Your goal: Pictures should be left out while the data beneath this task is written out word for word.
Recorded data START
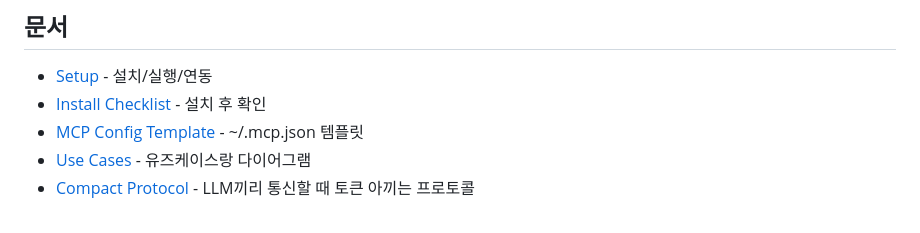
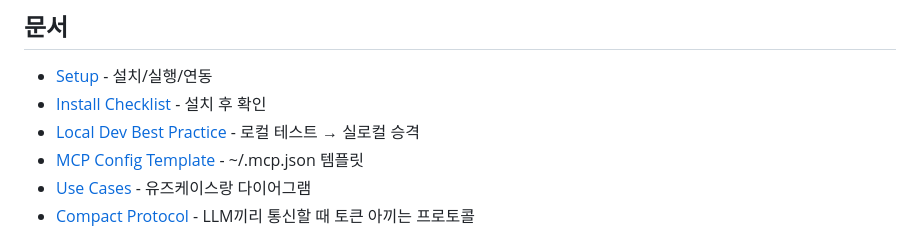
Before and after one commit to jeong-sik/llm-mcp, a Markdown page: README.md, the part around the change. Rendered like a GitHub page.

Commit message:
README에 로컬 테스트 문서 링크 추가

```diff
--- a/README.md
+++ b/README.md
@@ -38,6 +38,7 @@ dune exec llm-mcp -- --port 8932
 
 - [Setup](docs/SETUP.md) - 설치/실행/연동
 - [Install Checklist](docs/INSTALL-CHECKLIST.md) - 설치 후 확인
+- [Local Dev Best Practice](docs/LOCAL_DEV_BEST_PRACTICE.md) - 로컬 테스트 → 실로컬 승격
 - [MCP Config Template](docs/MCP-TEMPLATE.md) - ~/.mcp.json 템플릿
 - [Use Cases](docs/USE_CASES.md) - 유즈케이스랑 다이어그램
 - [Compact Protocol](docs/PROTOCOL.md) - LLM끼리 통신할 때 토큰 아끼는 프로토콜
```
Recorded data END
Answer box:
Before and after one commit to jeong-sik/llm-mcp, a Markdown page: README.md, the part around the change. Rendered like a GitHub page.

Commit message:
README에 로컬 테스트 문서 링크 추가

```diff
--- a/README.md
+++ b/README.md
@@ -38,6 +38,7 @@ dune exec llm-mcp -- --port 8932
 
 - [Setup](docs/SETUP.md) - 설치/실행/연동
 - [Install Checklist](docs/INSTALL-CHECKLIST.md) - 설치 후 확인
+- [Local Dev Best Practice](docs/LOCAL_DEV_BEST_PRACTICE.md) - 로컬 테스트 → 실로컬 승격
 - [MCP Config Template](docs/MCP-TEMPLATE.md) - ~/.mcp.json 템플릿
 - [Use Cases](docs/USE_CASES.md) - 유즈케이스랑 다이어그램
 - [Compact Protocol](docs/PROTOCOL.md) - LLM끼리 통신할 때 토큰 아끼는 프로토콜
```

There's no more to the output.